▶ WHAT YOU ARE ASKED TO DO: What is the number of lines in this data that contain the word "items"? Give the number alone.

(Difference listings)
+++++

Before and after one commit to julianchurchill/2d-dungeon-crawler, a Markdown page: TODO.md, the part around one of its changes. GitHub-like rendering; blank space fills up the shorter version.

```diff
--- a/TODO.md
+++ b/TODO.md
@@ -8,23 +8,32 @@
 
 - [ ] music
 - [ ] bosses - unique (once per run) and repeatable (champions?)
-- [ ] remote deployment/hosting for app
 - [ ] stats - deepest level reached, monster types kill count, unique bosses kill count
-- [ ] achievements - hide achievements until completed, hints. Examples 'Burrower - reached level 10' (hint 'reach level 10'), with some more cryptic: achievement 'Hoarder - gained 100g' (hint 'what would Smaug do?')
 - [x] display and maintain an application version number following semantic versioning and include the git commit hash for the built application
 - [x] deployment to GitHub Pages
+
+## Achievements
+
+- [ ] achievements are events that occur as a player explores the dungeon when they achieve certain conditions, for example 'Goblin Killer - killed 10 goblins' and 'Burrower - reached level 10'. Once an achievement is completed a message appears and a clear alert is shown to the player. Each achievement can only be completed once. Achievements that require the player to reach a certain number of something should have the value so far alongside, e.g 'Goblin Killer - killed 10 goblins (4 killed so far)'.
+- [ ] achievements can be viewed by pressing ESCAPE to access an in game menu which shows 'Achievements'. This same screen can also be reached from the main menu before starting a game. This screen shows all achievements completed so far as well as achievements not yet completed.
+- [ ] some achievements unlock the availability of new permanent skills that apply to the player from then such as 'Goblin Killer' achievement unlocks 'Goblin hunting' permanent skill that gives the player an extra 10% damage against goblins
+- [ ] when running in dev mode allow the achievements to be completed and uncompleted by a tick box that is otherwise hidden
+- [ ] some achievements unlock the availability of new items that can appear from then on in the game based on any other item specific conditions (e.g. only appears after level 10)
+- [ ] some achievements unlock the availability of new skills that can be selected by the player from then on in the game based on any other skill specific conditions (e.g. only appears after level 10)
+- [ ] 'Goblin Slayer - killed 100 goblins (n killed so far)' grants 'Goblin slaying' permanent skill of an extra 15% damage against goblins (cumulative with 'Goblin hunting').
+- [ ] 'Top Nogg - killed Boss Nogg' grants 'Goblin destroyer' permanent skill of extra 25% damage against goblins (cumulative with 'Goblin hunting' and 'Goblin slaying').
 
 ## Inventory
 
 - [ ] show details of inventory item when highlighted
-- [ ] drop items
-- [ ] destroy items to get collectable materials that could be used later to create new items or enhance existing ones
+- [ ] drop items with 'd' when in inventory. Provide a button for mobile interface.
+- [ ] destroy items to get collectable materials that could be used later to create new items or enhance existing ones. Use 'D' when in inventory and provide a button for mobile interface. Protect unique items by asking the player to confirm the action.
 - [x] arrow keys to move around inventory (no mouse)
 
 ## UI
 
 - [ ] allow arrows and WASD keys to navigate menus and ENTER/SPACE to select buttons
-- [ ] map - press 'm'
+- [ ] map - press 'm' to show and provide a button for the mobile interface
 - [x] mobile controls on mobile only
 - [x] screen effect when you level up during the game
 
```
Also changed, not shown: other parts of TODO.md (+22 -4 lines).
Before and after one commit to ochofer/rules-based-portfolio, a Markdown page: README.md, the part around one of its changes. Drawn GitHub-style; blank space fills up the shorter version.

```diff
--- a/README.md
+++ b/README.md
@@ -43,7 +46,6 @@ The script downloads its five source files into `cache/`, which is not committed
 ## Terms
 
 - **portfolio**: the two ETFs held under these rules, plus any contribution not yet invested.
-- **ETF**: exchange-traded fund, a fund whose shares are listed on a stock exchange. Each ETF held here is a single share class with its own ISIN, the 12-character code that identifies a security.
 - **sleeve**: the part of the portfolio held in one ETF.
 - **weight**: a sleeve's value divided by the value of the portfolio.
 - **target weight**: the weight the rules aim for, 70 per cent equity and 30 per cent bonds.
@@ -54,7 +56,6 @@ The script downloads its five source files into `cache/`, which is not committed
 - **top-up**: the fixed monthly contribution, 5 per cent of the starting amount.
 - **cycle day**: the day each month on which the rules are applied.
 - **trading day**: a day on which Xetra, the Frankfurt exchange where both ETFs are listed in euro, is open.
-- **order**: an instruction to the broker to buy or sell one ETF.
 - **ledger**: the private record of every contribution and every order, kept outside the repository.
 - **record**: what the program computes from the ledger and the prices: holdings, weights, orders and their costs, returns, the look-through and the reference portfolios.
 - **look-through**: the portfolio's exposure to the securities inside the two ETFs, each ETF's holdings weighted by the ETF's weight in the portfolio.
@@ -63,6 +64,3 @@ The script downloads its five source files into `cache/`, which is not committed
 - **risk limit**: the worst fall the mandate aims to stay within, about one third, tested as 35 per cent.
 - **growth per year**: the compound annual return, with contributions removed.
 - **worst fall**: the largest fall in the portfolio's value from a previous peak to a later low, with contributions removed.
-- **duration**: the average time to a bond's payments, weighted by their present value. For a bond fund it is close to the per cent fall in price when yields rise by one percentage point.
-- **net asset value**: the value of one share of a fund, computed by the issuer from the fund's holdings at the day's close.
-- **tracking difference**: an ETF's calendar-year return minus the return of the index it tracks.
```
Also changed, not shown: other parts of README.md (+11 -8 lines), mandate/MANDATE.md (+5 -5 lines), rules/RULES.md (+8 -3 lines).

+++++

▶ EXERCISE OUTPUT: 5